By 2014, the runway now frequented by fighter jets and massive C-17 military cargo planes at March Air Reserve Base near Riverside could be a more attractive destination for small, private aircraft.
Members of the March Joint Powers Authority voted unanimously Wednesday, Aug. 15, to approve an environmental report supporting a plan to build about $6 million worth of airport improvements — including a general-aviation terminal, hangars and parking area — catering to private pilots.
The goal is to have the new terminal in operation within a year and a half. Most of the money will come from the Federal Aviation Administration.
The plan has been discussed for a few years and fervently opposed by nearby residents, who fear plane crashes or a repeat of the late-night noise caused by DHL cargo jets overhead.
On Wednesday, it was challenged by the March authority’s latest legal foe — March GlobalPort, the former airport developer that built a home for DHL’s shipping operations, which shut down in 2008 after three years of flights. GlobalPort is suing the authority for terminating the development contract that gave the company exclusive rights to build airport improvements.
The general-aviation plan is expected to make the base and its airspace more inviting for pilots of smaller planes. The runway has been open to general aviation flights since 1997, when March Air Force Base became an Air Force Reserve base, but few private pilots use it.
So far this year, civilian planes have landed or departed from the base 21 times. The previous year saw 26 departures and arrivals, and in 2010, there were five. Military planes took off and landed 37,297 times in 2010.
With the plan approved Wednesday, private pilots would have their own area to park planes, a terminal to relax in, hangar space to rent and easy access to refueling. They also wouldn’t need to obtain permission to land ahead of time like they do now.
While the airport’s runway can accommodate nearly any aircraft, only corporate jets, charter planes, two-seat propeller-driven planes and other smaller aircraft would be permitted to park near the new terminal, said Lori Stone, the authority’s executive director.
Included in the plans are a 5,000-square-foot terminal and two 10,000-square-foot hangars for private planes. It also may add a 10,000-gallon fuel storage tank to serve smaller aircraft.
The agency will use $1.3 million from the FAA for the first phase of engineering and design work and spend $132,323 to match the grant, according to a resolution approved Aug. 15.
The March JPA commission, which is made up of representatives from Riverside County, Moreno Valley, Riverside and Perris to oversee the redevelopment of former military property, first voted to embrace general aviation flights in mid-2008 and began working on a terminal design in December 2009.
The plan doesn’t allow for any flight schools or for more than 21,000 civilian take-offs or landings annually, according to an agreement the authority signed with the Air Force.
Airport officials and a consultant for the authority estimate that far fewer civilian pilots will land at the airport — 5,850 annual departures and arrivals by 2016 and 8,400 by 2025, or about 23 a day, according to a forecast.

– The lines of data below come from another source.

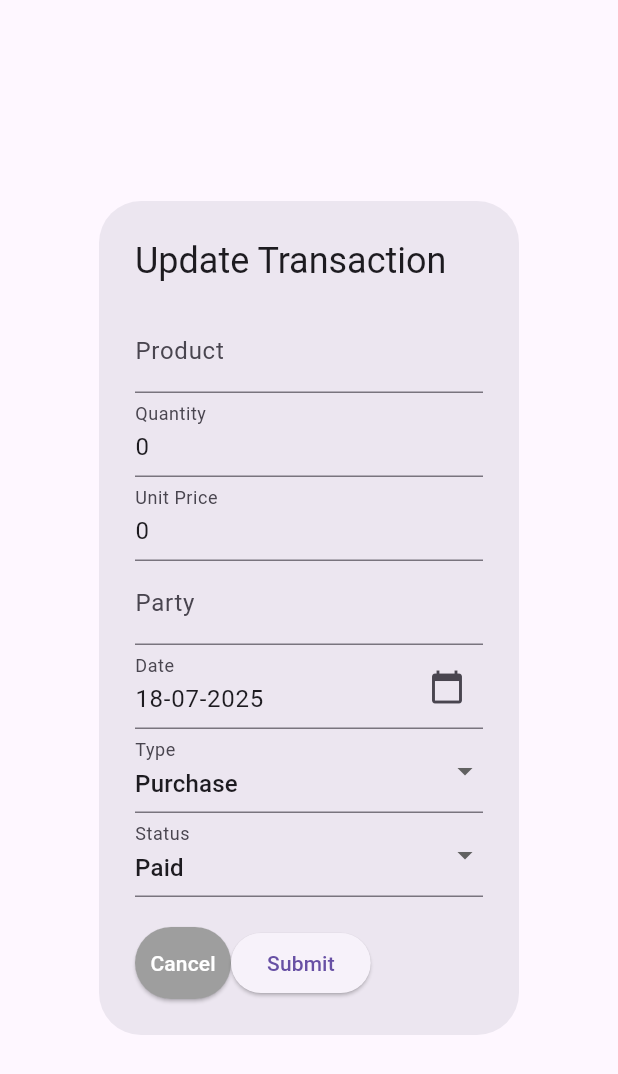
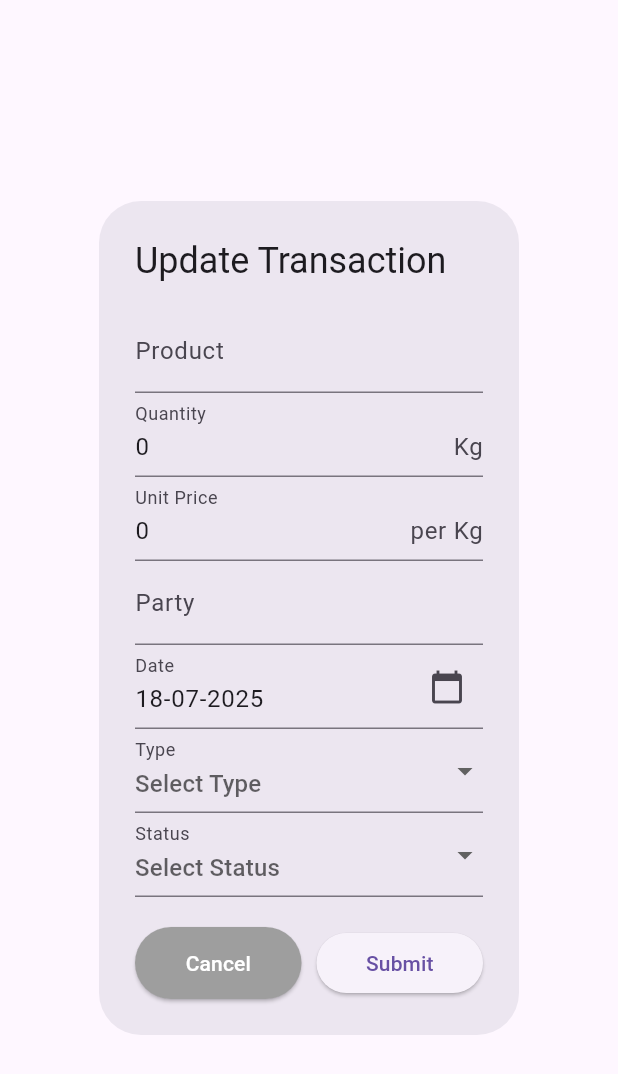
Before and after one commit to yugsakariya/flutter_project, a Flutter app: the Transactionupdate widget shown alone on an empty page, opened directly with empty values, on a phone screen of 412 x 824 dp. Shown: the top 1074 px of the screen. Run offline on Flutter 3.47's test engine with Material 3 defaults, Android fonts, the phone set to English and light mode, and no system bars; our stand-ins replace cloud_firestore, connectivity_plus, firebase_core, fluttertoast; accounts and stored records are empty.

Commit message:
Commit by yug

```diff
--- a/lib/TransactionUpdate.dart
+++ b/lib/TransactionUpdate.dart
@@ -12,38 +12,44 @@ class Transactionupdate extends StatefulWidget {
 }
 class _TransactionupdateState extends State<Transactionupdate> {
   final _productController = TextEditingController();
-  // final _typeController = TextEditingController();
   final _quantityController = TextEditingController();
   final _unitPriceController = TextEditingController();
-  // final _totalController = TextEditingController();
   final _dateController = TextEditingController();
   final _partyController = TextEditingController();
-  // final _statusController = TextEditingController();
   final _formKey = GlobalKey<FormState>();
-  String _type = 'Purchase'; // Default value
-  String _status = 'Paid'; // Default value
+  String? _type;
+  String? _status;
+
   @override
   void initState() {
     super.initState();
     _loadTransactionData();
   }
-  Future<void> _loadTransactionData() async {
+
+  void _loadTransactionData() async {
     try {
       DocumentSnapshot docData = await FirebaseFirestore.instance
           .collection('transactions')
           .doc(widget.docRef)
           .get();
-
+      print("Before load");
       if (docData.exists) {
+        print("In load data");
         _productController.text = docData["product"] ?? '';
-         // _type = docData["type"] ?? '';
         _quantityController.text = docData["quantity"]?.toString() ?? '';
         _unitPriceController.text = docData["unitPrice"]?.toString() ?? '';
         _dateController.text = DateFormat('dd-MM-yyyy').format(docData['date'].toDate())?? '';
         _partyController.text = docData["party"] ?? '';
-        // _status = docData["status"] ?? '';
-        var _type = docData["type"] ?? '' ;
-        var _status = docData["status"] ?? '';
+
+        // Ensure the values from database match dropdown options
+        String typeFromDB = docData['type']?.toString() ?? '';
+        String statusFromDB = docData['status']?.toString() ?? '';
+
+        _type = typeFromDB;
+        _status = statusFromDB;
+
+        print('load exit');
+        setState(() {}); // Trigger rebuild after loading data
       }
     } catch (e) {
       Fluttertoast.showToast(msg: "Error loading transaction data: $e",
@@ -56,6 +62,7 @@ class _TransactionupdateState extends State<Transactionupdate> {
       );
     }
   }
+
   @override
   Widget build(BuildContext context) {
     return AlertDialog(
@@ -83,10 +90,14 @@ class _TransactionupdateState extends State<Transactionupdate> {
                 decoration: InputDecoration(
                   label: Text("Quantity"),
                   hintText: "Enter Quantity",
+                  suffixText: "Kg",
                 ),
                 validator: (value) {
                   if (value!.isEmpty) {
                     return "Please enter quantity";
+                  }
+                  if(int.tryParse(value) == null){
+                    return "Please enter valid Quantity";
                   }
                   return null;
                 },
@@ -96,10 +107,14 @@ class _TransactionupdateState extends State<Transactionupdate> {
                 decoration: InputDecoration(
                   label: Text("Unit Price"),
                   hintText: "Enter Unit Price",
+                  suffixText: "per Kg",
                 ),
                 validator: (value) {
                   if (value!.isEmpty) {
                     return "Please enter unit price";
+                  }
+                  if(double.tryParse(value) == null){
+                    return "Please enter valid Unit Price";
                   }
                   return null;
                 },
@@ -149,13 +164,13 @@ class _TransactionupdateState extends State<Transactionupdate> {
               DropdownButtonFormField<String>(
                 value: _type,
                 items: ['Purchase', 'Sale'].map((type) {
-                    return DropdownMenuItem(
+                  return DropdownMenuItem<String>(
                     value: type,
                     child: Text(type),
                   );
                 }).toList(),
                 onChanged: (value) {
-                    setState(() => _type = value!);
+                  setState(() => _type = value);
                 },
                 decoration: InputDecoration(
                   labelText: "Type",
@@ -171,13 +186,13 @@ class _TransactionupdateState extends State<Transactionupdate> {
               DropdownButtonFormField<String>(
                 value: _status,
                 items: ['Paid', 'Due'].map((status) {
-                    return DropdownMenuItem(
+                  return DropdownMenuItem<String>(
                     value: status,
                     child: Text(status),
                   );
                 }).toList(),
                 onChanged: (value) {
-                    setState(() => _status = value!);
+                  setState(() => _status = value);
                 },
                 decoration: InputDecoration(
                   labelText: "Status",
@@ -192,8 +207,11 @@ class _TransactionupdateState extends State<Transactionupdate> {
               ),
               SizedBox(height: 20),
               Row(
+                mainAxisAlignment: MainAxisAlignment.spaceEvenly,
                 children: [
-                    ElevatedButton(onPressed: () {
+                  Expanded(
+                    child: ElevatedButton(
+                      onPressed: () {
                         Navigator.pop(context);
                       },
                       style: ElevatedButton.styleFrom(
@@ -202,7 +220,11 @@ class _TransactionupdateState extends State<Transactionupdate> {
                       ),
                       child: Text("Cancel", style: TextStyle(color: Colors.white)),
                     ),
-                    ElevatedButton(onPressed: (){
+                  ),
+                  SizedBox(width: 10),
+                  Expanded(
+                    child: ElevatedButton(
+                        onPressed: (){
                           if(_formKey.currentState!.validate()){
                             FirebaseFirestore.instance
                                 .collection('transactions')
@@ -212,7 +234,8 @@ class _TransactionupdateState extends State<Transactionupdate> {
                               "type": _type,
                               "quantity": int.parse(_quantityController.text),
                               "unitPrice": double.parse(_unitPriceController.text),
-                          "description": _dateController.text,
+                              "date": DateFormat('dd-MM-yyyy').parse(
+                                  _dateController.text),
                               "party": _partyController.text,
                               "status": _status,
                             }).then((_) {
@@ -237,7 +260,10 @@ class _TransactionupdateState extends State<Transactionupdate> {
                               );
                             });
                           }
-                    }, child: Text("Submit"))
+                        },
+                        child: Text("Submit")
+                    ),
+                  ),
                 ],
               ),
             ],
--- a/pubspec.yaml
+++ b/pubspec.yaml
@@ -38,6 +38,7 @@ dependencies:
   firebase_core: ^3.14.0
   fluttertoast: ^8.2.12
   cloud_firestore: ^5.6.10
+  connectivity_plus: ^6.1.4
 dev_dependencies:
   flutter_test:
     sdk: flutter
@@ -50,7 +51,6 @@ dev_dependencies:
   flutter_lints: ^6.0.0
   flutter_launcher_icons: ^0.14.4
   flutter_native_splash: ^2.4.6
-
 # For information on the generic Dart part of this file, see the
 # following page: https://dart.dev/tools/pub/pubspec
 flutter_icons:
```
Also changed, not shown: lib/Dashboard.dart (+4 -4 lines), lib/Profile.dart (+77 -111 lines), lib/Transaction.dart (+11 -5 lines), lib/appstart.dart (+120 -12 lines), pubspec.lock, 4 other files. Lines whose indentation alone changed are shown as unchanged.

Word that the authority wanted to welcome general aviation fliers raised the ire of residents in Riverside’s Orangecrest and Mission Grove neighborhoods, who complained in public meetings about noisy late-night flights by DHL.
Mission Grove resident Chris Bardeen, reached by telephone, said he fears the approval Wednesday could open the door to more cargo flights. And Jon Christensen, who moved to get away from the noise, said he’s still concerned about safety, since he sees news reports of small plane crashes often.
Riverside Councilman Paul Davis, who represents the neighborhoods, said he hasn’t heard any complaints recently.
He said the former March commander talked to a group of residents last year about the general aviation plan.
Col. Karl McGregor was clear in July 2011 when he told the crowd that the Air Force didn’t mind sharing the runway with general aviation flights and actually encouraged the flights because it could defray the costs to the military to keep the airport running. He told the crowd that the military would be able to maintain security even with civilian flights sharing the runway.
“I’m just hoping they made the right decision and there are no accidents,” Davis said of the authority’s vote this week.
The Air Force operates the runway’s control tower with a full staff from 7 a.m. to 11 p.m. daily except holidays, essentially closing overnight. If a civilian flight were to land during off hours, the authority would have to reimburse the military for the extra cost.
Commission member and Perris Councilman Mark Yarbrough said he has heard from private pilots who are eagerly looking forward to the base being more open to private planes. March had good space and visibility, they told him.
“Honestly, I’m really tired of hearing about the noise,” he said, adding that he’s lived under the flight path since the 1990s. “You’ve got to get over it.”
The March authority isn’t likely to make a lot of money from general aviation, although some money can be earned from fuel sales or hangar rentals. The airport has to be open to public flights if the authority wants to qualify for FAA funding for any projects.
Plus, the agency’s leaders have said it could be a selling point for business people interested in flying in to visit the Meridian business park across the freeway or the proposed medical campus nearby.